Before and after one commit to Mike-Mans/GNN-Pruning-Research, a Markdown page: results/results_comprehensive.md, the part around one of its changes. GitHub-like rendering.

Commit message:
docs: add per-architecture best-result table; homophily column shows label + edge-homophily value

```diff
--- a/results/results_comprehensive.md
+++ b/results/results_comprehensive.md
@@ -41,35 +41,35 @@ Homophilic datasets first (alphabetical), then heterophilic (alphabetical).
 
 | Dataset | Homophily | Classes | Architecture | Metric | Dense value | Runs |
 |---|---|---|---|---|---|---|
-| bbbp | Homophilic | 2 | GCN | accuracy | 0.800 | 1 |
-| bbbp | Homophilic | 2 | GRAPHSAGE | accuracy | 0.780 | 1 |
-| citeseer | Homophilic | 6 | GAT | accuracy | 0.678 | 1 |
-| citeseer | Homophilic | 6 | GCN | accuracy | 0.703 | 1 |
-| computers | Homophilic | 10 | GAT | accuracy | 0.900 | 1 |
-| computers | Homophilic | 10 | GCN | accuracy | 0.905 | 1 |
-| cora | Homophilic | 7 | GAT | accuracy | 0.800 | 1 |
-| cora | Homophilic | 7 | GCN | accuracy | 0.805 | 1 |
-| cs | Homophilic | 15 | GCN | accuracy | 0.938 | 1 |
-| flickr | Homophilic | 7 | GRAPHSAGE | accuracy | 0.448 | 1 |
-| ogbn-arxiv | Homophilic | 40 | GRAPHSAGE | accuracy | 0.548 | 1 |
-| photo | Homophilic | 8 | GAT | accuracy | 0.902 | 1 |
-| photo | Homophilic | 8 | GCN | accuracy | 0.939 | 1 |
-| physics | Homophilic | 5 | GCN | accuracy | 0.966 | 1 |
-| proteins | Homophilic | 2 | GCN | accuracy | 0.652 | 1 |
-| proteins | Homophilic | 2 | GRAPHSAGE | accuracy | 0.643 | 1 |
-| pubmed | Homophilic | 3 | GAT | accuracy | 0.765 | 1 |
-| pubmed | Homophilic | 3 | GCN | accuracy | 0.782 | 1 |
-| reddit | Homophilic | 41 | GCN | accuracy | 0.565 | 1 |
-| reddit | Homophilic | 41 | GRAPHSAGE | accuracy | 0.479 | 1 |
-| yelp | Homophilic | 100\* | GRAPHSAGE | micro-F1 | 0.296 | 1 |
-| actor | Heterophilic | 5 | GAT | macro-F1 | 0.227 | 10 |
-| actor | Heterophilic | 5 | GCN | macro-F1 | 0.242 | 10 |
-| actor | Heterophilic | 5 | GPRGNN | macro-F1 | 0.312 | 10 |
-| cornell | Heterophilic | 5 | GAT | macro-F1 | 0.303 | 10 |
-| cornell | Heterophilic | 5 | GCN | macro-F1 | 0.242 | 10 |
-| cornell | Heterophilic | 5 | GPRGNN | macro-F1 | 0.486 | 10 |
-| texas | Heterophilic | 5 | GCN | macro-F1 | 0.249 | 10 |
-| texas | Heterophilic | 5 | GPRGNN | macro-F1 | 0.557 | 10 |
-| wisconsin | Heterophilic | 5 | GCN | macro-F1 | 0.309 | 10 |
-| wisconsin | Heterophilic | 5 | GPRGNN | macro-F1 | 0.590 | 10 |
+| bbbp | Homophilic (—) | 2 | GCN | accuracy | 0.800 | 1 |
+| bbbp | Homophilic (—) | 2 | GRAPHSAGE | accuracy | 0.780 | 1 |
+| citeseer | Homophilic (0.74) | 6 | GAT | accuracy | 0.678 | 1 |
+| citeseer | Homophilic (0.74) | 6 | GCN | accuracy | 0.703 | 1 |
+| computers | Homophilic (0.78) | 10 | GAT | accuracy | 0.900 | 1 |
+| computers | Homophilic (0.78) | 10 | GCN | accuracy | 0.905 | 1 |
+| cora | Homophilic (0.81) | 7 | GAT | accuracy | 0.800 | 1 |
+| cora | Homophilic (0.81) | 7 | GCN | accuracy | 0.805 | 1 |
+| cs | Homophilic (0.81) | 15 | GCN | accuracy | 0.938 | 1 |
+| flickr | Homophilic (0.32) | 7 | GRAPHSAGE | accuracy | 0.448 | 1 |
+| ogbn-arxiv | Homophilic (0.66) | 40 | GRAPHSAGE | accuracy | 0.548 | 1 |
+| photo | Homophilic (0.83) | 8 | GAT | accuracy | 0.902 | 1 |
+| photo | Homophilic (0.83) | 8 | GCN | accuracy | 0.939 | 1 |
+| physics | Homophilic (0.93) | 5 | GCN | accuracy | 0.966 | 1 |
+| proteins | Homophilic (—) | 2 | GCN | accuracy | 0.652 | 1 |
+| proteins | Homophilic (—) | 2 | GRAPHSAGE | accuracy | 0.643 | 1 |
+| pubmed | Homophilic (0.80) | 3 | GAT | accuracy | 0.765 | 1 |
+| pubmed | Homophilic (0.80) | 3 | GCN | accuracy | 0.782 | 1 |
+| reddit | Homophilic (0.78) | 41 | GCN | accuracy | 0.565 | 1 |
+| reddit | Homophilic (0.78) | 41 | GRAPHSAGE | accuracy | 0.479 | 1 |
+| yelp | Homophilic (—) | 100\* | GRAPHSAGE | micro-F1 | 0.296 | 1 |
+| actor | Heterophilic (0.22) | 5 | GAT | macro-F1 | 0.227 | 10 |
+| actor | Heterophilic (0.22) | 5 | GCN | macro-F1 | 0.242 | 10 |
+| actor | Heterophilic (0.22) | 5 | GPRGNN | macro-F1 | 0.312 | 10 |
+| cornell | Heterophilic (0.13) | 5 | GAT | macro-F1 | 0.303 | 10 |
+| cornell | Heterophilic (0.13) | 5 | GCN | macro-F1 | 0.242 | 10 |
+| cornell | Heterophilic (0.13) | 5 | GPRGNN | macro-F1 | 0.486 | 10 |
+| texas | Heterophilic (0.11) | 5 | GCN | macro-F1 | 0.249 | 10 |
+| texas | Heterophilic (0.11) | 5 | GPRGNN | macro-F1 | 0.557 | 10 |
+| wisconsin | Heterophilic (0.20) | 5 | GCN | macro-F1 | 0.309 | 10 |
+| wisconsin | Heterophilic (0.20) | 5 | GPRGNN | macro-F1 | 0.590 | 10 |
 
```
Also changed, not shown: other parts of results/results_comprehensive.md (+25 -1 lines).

◇ ◇ ◇ ◇

▸ To do:
Copy the records above. Leave out nothing.

▸ Task response:
Before and after one commit to Mike-Mans/GNN-Pruning-Research, a Markdown page: results/results_comprehensive.md, the part around one of its changes. GitHub-like rendering.

Commit message:
docs: add per-architecture best-result table; homophily column shows label + edge-homophily value

```diff
--- a/results/results_comprehensive.md
+++ b/results/results_comprehensive.md
@@ -41,35 +41,35 @@ Homophilic datasets first (alphabetical), then heterophilic (alphabetical).
 
 | Dataset | Homophily | Classes | Architecture | Metric | Dense value | Runs |
 |---|---|---|---|---|---|---|
-| bbbp | Homophilic | 2 | GCN | accuracy | 0.800 | 1 |
-| bbbp | Homophilic | 2 | GRAPHSAGE | accuracy | 0.780 | 1 |
-| citeseer | Homophilic | 6 | GAT | accuracy | 0.678 | 1 |
-| citeseer | Homophilic | 6 | GCN | accuracy | 0.703 | 1 |
-| computers | Homophilic | 10 | GAT | accuracy | 0.900 | 1 |
-| computers | Homophilic | 10 | GCN | accuracy | 0.905 | 1 |
-| cora | Homophilic | 7 | GAT | accuracy | 0.800 | 1 |
-| cora | Homophilic | 7 | GCN | accuracy | 0.805 | 1 |
-| cs | Homophilic | 15 | GCN | accuracy | 0.938 | 1 |
-| flickr | Homophilic | 7 | GRAPHSAGE | accuracy | 0.448 | 1 |
-| ogbn-arxiv | Homophilic | 40 | GRAPHSAGE | accuracy | 0.548 | 1 |
-| photo | Homophilic | 8 | GAT | accuracy | 0.902 | 1 |
-| photo | Homophilic | 8 | GCN | accuracy | 0.939 | 1 |
-| physics | Homophilic | 5 | GCN | accuracy | 0.966 | 1 |
-| proteins | Homophilic | 2 | GCN | accuracy | 0.652 | 1 |
-| proteins | Homophilic | 2 | GRAPHSAGE | accuracy | 0.643 | 1 |
-| pubmed | Homophilic | 3 | GAT | accuracy | 0.765 | 1 |
-| pubmed | Homophilic | 3 | GCN | accuracy | 0.782 | 1 |
-| reddit | Homophilic | 41 | GCN | accuracy | 0.565 | 1 |
-| reddit | Homophilic | 41 | GRAPHSAGE | accuracy | 0.479 | 1 |
-| yelp | Homophilic | 100\* | GRAPHSAGE | micro-F1 | 0.296 | 1 |
-| actor | Heterophilic | 5 | GAT | macro-F1 | 0.227 | 10 |
-| actor | Heterophilic | 5 | GCN | macro-F1 | 0.242 | 10 |
-| actor | Heterophilic | 5 | GPRGNN | macro-F1 | 0.312 | 10 |
-| cornell | Heterophilic | 5 | GAT | macro-F1 | 0.303 | 10 |
-| cornell | Heterophilic | 5 | GCN | macro-F1 | 0.242 | 10 |
-| cornell | Heterophilic | 5 | GPRGNN | macro-F1 | 0.486 | 10 |
-| texas | Heterophilic | 5 | GCN | macro-F1 | 0.249 | 10 |
-| texas | Heterophilic | 5 | GPRGNN | macro-F1 | 0.557 | 10 |
-| wisconsin | Heterophilic | 5 | GCN | macro-F1 | 0.309 | 10 |
-| wisconsin | Heterophilic | 5 | GPRGNN | macro-F1 | 0.590 | 10 |
+| bbbp | Homophilic (—) | 2 | GCN | accuracy | 0.800 | 1 |
+| bbbp | Homophilic (—) | 2 | GRAPHSAGE | accuracy | 0.780 | 1 |
+| citeseer | Homophilic (0.74) | 6 | GAT | accuracy | 0.678 | 1 |
+| citeseer | Homophilic (0.74) | 6 | GCN | accuracy | 0.703 | 1 |
+| computers | Homophilic (0.78) | 10 | GAT | accuracy | 0.900 | 1 |
+| computers | Homophilic (0.78) | 10 | GCN | accuracy | 0.905 | 1 |
+| cora | Homophilic (0.81) | 7 | GAT | accuracy | 0.800 | 1 |
+| cora | Homophilic (0.81) | 7 | GCN | accuracy | 0.805 | 1 |
+| cs | Homophilic (0.81) | 15 | GCN | accuracy | 0.938 | 1 |
+| flickr | Homophilic (0.32) | 7 | GRAPHSAGE | accuracy | 0.448 | 1 |
+| ogbn-arxiv | Homophilic (0.66) | 40 | GRAPHSAGE | accuracy | 0.548 | 1 |
+| photo | Homophilic (0.83) | 8 | GAT | accuracy | 0.902 | 1 |
+| photo | Homophilic (0.83) | 8 | GCN | accuracy | 0.939 | 1 |
+| physics | Homophilic (0.93) | 5 | GCN | accuracy | 0.966 | 1 |
+| proteins | Homophilic (—) | 2 | GCN | accuracy | 0.652 | 1 |
+| proteins | Homophilic (—) | 2 | GRAPHSAGE | accuracy | 0.643 | 1 |
+| pubmed | Homophilic (0.80) | 3 | GAT | accuracy | 0.765 | 1 |
+| pubmed | Homophilic (0.80) | 3 | GCN | accuracy | 0.782 | 1 |
+| reddit | Homophilic (0.78) | 41 | GCN | accuracy | 0.565 | 1 |
+| reddit | Homophilic (0.78) | 41 | GRAPHSAGE | accuracy | 0.479 | 1 |
+| yelp | Homophilic (—) | 100\* | GRAPHSAGE | micro-F1 | 0.296 | 1 |
+| actor | Heterophilic (0.22) | 5 | GAT | macro-F1 | 0.227 | 10 |
+| actor | Heterophilic (0.22) | 5 | GCN | macro-F1 | 0.242 | 10 |
+| actor | Heterophilic (0.22) | 5 | GPRGNN | macro-F1 | 0.312 | 10 |
+| cornell | Heterophilic (0.13) | 5 | GAT | macro-F1 | 0.303 | 10 |
+| cornell | Heterophilic (0.13) | 5 | GCN | macro-F1 | 0.242 | 10 |
+| cornell | Heterophilic (0.13) | 5 | GPRGNN | macro-F1 | 0.486 | 10 |
+| texas | Heterophilic (0.11) | 5 | GCN | macro-F1 | 0.249 | 10 |
+| texas | Heterophilic (0.11) | 5 | GPRGNN | macro-F1 | 0.557 | 10 |
+| wisconsin | Heterophilic (0.20) | 5 | GCN | macro-F1 | 0.309 | 10 |
+| wisconsin | Heterophilic (0.20) | 5 | GPRGNN | macro-F1 | 0.590 | 10 |
 
```
Also changed, not shown: other parts of results/results_comprehensive.md (+25 -1 lines).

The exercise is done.